The oldest forms are those that have been forged from a single piece of metal. Head and torso are minimally worked up; Details of the head are suggested with simple punch marks or chisel nicks. The legs are roughly split away from the body and bent into position. Further details aren't recognizable. In a later period, two further forms evolved.

In the second type of form, the body is usually made from rectangular stock with the legs and horns welded on or inserted. Individual variations are easily expressed in this style -- steers with projecting horns, recognizably pregnant cows or geese rendered with a lithe and mobile gesture. Later, legs, horns and ears were attached with rivets and the body forged out, sometimes, to the thickness of sheet metal.

The third form acquires breath and visual mass by working the body into a sort of hollow form over the horn of the anvil.
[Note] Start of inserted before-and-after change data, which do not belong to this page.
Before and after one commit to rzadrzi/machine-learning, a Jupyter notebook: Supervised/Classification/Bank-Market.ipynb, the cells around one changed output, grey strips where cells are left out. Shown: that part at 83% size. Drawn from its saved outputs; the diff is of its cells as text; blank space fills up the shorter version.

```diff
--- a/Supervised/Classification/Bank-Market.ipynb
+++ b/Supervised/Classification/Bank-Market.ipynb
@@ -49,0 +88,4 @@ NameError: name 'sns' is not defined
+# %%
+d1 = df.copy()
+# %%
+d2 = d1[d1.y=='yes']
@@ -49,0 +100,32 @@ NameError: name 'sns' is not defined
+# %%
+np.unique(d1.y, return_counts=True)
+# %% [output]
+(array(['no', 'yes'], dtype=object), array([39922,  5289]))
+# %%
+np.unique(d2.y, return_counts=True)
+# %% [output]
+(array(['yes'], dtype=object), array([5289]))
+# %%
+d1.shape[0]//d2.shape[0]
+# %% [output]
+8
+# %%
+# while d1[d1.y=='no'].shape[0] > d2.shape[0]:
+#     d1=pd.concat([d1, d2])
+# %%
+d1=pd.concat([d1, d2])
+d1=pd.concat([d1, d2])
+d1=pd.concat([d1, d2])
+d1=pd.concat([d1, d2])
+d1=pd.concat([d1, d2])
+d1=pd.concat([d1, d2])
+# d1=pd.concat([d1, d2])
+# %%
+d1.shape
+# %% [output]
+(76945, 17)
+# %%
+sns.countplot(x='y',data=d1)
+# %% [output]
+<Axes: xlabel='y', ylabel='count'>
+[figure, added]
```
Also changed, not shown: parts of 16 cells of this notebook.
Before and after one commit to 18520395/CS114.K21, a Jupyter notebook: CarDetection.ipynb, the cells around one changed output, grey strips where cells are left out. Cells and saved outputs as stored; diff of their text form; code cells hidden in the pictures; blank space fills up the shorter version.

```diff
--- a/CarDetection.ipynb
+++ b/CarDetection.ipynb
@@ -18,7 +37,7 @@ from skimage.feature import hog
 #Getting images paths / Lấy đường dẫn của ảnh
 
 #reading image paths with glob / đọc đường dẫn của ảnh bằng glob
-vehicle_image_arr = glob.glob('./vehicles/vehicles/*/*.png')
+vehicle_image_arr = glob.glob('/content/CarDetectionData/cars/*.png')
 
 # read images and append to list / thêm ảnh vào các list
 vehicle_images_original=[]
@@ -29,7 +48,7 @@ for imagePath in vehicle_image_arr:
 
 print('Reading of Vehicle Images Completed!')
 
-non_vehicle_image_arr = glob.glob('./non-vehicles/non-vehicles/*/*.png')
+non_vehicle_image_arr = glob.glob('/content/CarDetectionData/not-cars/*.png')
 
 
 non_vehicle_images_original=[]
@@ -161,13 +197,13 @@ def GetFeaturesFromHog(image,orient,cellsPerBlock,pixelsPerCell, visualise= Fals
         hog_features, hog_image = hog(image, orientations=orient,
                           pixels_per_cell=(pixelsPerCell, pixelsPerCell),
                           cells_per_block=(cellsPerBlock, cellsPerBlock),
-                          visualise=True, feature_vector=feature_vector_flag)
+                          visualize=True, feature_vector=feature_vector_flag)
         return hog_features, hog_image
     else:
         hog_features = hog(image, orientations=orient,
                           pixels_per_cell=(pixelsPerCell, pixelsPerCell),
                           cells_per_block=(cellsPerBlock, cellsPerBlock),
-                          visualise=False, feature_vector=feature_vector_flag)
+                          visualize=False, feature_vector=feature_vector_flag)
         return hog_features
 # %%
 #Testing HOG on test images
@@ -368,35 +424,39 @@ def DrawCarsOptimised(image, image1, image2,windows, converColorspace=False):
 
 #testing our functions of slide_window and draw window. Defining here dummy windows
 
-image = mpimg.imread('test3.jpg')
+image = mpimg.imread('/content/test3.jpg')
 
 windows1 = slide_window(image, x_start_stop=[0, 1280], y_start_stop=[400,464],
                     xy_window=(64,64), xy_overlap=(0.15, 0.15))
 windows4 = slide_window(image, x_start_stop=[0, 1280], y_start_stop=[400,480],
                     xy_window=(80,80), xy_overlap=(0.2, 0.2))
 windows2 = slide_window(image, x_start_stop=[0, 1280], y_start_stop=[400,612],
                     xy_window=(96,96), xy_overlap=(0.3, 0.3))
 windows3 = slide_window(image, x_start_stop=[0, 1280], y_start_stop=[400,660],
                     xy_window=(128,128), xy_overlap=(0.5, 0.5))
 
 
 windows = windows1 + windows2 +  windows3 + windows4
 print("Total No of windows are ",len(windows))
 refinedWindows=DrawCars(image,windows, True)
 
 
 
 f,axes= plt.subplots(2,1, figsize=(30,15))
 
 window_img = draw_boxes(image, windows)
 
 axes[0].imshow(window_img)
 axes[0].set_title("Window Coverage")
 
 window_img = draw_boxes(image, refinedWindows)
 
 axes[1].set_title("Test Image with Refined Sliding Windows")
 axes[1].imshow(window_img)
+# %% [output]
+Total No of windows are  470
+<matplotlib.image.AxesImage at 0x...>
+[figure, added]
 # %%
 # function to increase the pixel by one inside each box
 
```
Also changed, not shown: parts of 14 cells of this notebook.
These are typified by longer, drawn-out necks and projecting horns; The body is forged from a single piece and is often given characteristic appearance by pinching out details from the stock and by chiseled detail. Possibly the fuller form of this type symbolized healthy vigor possessed by (or sought for) the real animal.

A very late and rather degenerate form is represented by ones that are cut from sheet metal to which the legs or other members have been soldered. It is possible that they were also painted and that they served less as devotional objects in the strict sense than as souvenirs that one might bring away after a visit to a particular shrine but not suitable for a sanctified offering..

Interestingly, there are no examples of cast votive figures. Could it be that each figure was made to represent a specific animal, thereby excluding mass production of a single pattern? It's also possible that the custom of making these figures was dying away by the beginning of the 19th century when it first became possible to cast iron into such forms with satisfactory and predictable results.

A special form occurs as representations of body parts: hands, feet or even toads -- the last a holdover of an archaic symbol of fertility. Such symbols aren't connected to the Leonhard cult and can't really be included in the category of iron animal votive "sacrifices".

Eventually the tradition of iron offerings was replaced by that of wax votives. Could this be explained by the fact that was is rather easier to work with so that wax votives could be made by just about anyone? Or that people simply forgot the original meaning of the devotional gift of iron -- that one gave a valuable sacrifice in exchange for intercession for the survival of the even more valuable livestock -- iron, scarce and dear, for healthy cattle? Wax was cheap and hardly any longer truly a devotional gift but only of symbolic value.

There remain in the language a few rudimentary remnants of the Eisenopfer, in the proverbial eiserne Ration [food put away against hard times], the Eisernen Kreuz, [Iron Cross, 19th century Prussian war medal], eiserne Gesundheit [iron health] and eisenschwer versus federleicht [heavy as iron vs. light as a feather]. [2]

In our time, the custom of the iron sacrifice has completely vanished away and Kriss-Rettenbeck can only report one smith in Wasserburg who, in 1795, was forbidden to make any iron votive figures -- there were already too many!


Ger. "Opfer" also might be translated "sacrifice" and carries that overtone where it is translated here as "offering".
The translator would be grateful for any philological or etymological insight that confirm or discount these or other connections between the the word "Esien" in contemporary proverb or idiom and the "eisernen Opfern".

Copyright © 1996 HEPHAISTOS Internationale Zeitschrift fürMetallgestalter.
Permission is granted to reproduce this article for educational or other not-for-profit purposes.
Updated 13 February 1997 -- Michael Spencer